Why Google Web Stories?
Google Web Stories are a powerful tool that can reward publishers who take the time to create and optimize them with SEO with instant gratification and traffic to their site! While the traffic spike is the highest in the few days after publishing, it will still bring in traffic longer term. Between publishing new stories regularly and updating old ones, it can be a significant traffic source.
Google Web Stories are pushed to Google Discover immediately after publishing, and if you followed best practices and created an engaging story, it’s a fair playing field and your story can go viral just like any bigger website!
Google’s own policies and best practices about their stories are pretty clear and following them is the best way to get the most out of them, without getting penalized by Google.
Stories are meant to be just that—stories, not overly commercial or an advertisement for a product.
Make your First Google Web Story
There is a bit of a learning curve at first when creating Google Web Stories, but once you’ve gone through the steps a few times, you’ll get the hang of it.
Download the Stories tool. Most publishers choose to use the Stories plugin on WordPress. The stories will be hosted on your website just like a blog post and you can use a template or build your own story from scratch.
If you don’t use WordPress, Google suggests other tools for creating stories.
Once you’ve created a new story, fill out all of the details: add an SEO-friendly title, description, and permalink, then add a poster image (the image that will display in Google Discover).

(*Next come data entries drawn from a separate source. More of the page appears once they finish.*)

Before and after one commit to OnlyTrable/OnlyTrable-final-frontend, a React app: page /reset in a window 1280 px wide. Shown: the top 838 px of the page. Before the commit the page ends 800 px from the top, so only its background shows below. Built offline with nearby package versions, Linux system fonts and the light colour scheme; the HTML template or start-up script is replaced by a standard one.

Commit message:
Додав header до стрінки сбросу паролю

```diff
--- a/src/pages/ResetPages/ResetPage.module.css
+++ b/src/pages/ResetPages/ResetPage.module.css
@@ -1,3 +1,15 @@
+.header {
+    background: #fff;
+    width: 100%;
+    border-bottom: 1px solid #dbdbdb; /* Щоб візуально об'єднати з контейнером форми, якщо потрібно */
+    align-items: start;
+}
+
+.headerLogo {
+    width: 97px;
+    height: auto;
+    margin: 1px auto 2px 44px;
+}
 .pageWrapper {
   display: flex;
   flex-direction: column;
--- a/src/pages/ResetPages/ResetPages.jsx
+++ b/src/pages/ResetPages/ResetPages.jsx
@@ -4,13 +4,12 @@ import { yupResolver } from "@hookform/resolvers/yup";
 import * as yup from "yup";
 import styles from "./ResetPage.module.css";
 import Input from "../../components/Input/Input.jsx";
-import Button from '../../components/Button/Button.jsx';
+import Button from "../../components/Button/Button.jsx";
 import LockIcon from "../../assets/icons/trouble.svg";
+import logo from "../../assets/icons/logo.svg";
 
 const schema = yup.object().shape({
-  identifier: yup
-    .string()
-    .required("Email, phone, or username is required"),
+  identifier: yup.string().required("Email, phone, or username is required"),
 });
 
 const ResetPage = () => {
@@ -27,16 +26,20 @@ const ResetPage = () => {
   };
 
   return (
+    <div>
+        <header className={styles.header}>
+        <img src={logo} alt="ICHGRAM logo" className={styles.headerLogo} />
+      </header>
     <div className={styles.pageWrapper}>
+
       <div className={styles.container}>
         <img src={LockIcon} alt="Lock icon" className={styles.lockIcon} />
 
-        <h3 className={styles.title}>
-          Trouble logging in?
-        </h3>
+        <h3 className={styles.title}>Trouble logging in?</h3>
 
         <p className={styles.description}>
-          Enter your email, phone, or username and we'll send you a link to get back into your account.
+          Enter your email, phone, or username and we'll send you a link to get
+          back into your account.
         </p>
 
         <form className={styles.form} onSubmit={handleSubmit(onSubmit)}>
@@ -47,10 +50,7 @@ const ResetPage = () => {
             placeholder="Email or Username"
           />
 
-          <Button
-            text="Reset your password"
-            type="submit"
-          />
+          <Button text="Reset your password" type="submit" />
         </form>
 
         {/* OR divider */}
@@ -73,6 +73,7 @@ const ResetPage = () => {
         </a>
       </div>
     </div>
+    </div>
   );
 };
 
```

Start creating! Add an image and visual title on the first page (make sure to stay within the “safe” lines) and perhaps a link to the blog post or page the story is about (this is called the Page Attachment in the plugin).

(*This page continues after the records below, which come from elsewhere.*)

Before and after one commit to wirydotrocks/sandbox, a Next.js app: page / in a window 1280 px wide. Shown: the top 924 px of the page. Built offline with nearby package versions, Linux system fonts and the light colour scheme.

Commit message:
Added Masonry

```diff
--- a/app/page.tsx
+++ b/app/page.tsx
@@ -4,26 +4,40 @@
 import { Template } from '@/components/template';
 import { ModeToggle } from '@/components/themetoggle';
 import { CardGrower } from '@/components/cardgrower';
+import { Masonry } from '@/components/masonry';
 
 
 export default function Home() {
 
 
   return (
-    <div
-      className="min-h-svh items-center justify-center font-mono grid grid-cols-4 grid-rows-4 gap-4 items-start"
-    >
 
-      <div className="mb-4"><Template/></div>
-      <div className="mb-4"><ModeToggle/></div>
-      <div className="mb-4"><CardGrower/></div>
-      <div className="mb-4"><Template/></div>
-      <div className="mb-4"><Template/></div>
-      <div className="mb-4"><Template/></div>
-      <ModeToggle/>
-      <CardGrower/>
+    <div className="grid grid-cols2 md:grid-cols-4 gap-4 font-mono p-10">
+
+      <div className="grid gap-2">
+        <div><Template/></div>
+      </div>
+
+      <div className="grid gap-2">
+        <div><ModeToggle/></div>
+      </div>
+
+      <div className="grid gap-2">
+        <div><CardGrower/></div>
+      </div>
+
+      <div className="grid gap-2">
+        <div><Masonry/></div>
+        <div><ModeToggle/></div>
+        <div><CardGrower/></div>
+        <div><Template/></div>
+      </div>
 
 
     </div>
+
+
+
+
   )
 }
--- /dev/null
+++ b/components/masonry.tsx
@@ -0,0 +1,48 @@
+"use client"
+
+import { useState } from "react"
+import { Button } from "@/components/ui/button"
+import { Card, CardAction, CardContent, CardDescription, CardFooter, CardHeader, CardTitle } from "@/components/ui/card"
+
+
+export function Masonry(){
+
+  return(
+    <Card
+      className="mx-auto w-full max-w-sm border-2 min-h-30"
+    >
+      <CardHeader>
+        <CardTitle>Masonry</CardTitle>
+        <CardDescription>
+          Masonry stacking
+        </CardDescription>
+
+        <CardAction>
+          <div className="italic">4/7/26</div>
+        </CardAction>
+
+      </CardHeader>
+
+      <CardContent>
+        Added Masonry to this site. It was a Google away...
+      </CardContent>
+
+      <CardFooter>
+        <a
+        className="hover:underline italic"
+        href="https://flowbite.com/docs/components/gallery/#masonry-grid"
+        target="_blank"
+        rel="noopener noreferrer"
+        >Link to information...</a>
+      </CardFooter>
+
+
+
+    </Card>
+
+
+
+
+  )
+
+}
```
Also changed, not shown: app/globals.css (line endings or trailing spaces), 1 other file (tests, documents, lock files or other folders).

Add 4 or more pages of content, adding images and links when appropriate. If you’re using WordPress, you can pull images from your Media Library (along with their Alt tags). Since stories are hosted on your website, avoid using too much resource-intensive content like video
Remember, this is supposed to be a complete piece of content, so it needs to be thorough and can’t have clickbait!
Once you’ve finished your content, go through the checklist (available in the plugin) to make sure you’ve added everything and followed best practices. When you’re ready to publish, schedule a future publishing date or publish immediately.
After publishing, you can put the story in front of your audience sooner by submitting an index request in Google Search Console. Then watch the traffic flow in!
- If you are tracking your story performance, be aware that stories can skew Google Analytics data so you’ll need to set up a separate way to track them and exclude them from your normal traffic reports in Google Analytics.
- Try making stories for your top 10 posts to get more out of them, then start making a story each time you publish a new piece of content.
Need help getting started?
If you’re short on time and need help getting started with Google Web Stories, we can help you create templates to use over and over, or even create your stories for you!